Towards the end of our time there, we needed to do a bit of shopping. It was early evening and the night would soon be upon us. The snow was deep, although all the roads had been ploughed. Jon was driving very carefully as there was a real danger of ice on the roads – it was well below zero. Halfway back, on a gentle turn, the car started drifting. There was nothing Jon could do and so, as if in slow motion, we slid gracefully off the side of the road and settled with a soft thud in the ditch.
We got out and looked at our predicament. Obviously, we couldn’t get it out by ourselves and we’d seen precious little traffic on the roads. We were counting off our options, of which there were none, when luckily a pick-up truck drove by. It stopped and backed up, the driver asking if we needed any assistance. We certainly did. What a piece of luck.
The driver was a thickset man in a check shirt, obviously a local. He produced a towrope and fixed it to the car and effortlessly dragged us back on the road. To say the least we were grateful and wanted to convey our appreciation. Jon said something like, “Thank you, I don’t know what we would have done without you. Thank you so much, we really appreciate your stopping. You’re a real brick.”
At precisely this point, the man’s congeniality abruptly faded, the smile on his face disappeared and his eyes narrowed. There was a long pause before we realized that he had not heard of this obviously English expression. Then it dawned… he thought Jon had called him a prick.
Jon’s apology and spluttering explanation of the word probably saved us from the guy pushing our car back into the ditch.

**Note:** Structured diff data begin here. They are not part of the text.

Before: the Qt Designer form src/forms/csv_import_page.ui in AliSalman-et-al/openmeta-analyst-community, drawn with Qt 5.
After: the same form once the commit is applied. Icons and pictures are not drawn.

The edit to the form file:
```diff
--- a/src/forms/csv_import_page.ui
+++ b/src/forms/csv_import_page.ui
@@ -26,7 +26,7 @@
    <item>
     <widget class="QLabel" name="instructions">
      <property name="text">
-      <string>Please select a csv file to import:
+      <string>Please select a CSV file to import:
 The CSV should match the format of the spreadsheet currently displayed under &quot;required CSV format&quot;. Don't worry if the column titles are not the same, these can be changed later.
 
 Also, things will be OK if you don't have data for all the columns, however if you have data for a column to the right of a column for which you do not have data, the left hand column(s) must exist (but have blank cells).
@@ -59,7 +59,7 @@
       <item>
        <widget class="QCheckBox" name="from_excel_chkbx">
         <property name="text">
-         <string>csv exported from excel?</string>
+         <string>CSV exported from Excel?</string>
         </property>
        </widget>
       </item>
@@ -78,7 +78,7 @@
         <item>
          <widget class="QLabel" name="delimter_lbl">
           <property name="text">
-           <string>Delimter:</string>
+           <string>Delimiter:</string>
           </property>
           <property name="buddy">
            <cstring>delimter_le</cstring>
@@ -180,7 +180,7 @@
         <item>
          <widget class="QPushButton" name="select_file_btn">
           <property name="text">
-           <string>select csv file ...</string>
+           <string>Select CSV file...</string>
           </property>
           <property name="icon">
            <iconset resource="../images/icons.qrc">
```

Anyway, the holiday ended all too quickly and we both agreed that it had been a sublime nine days, away from everything, just the two of us living in complete harmony.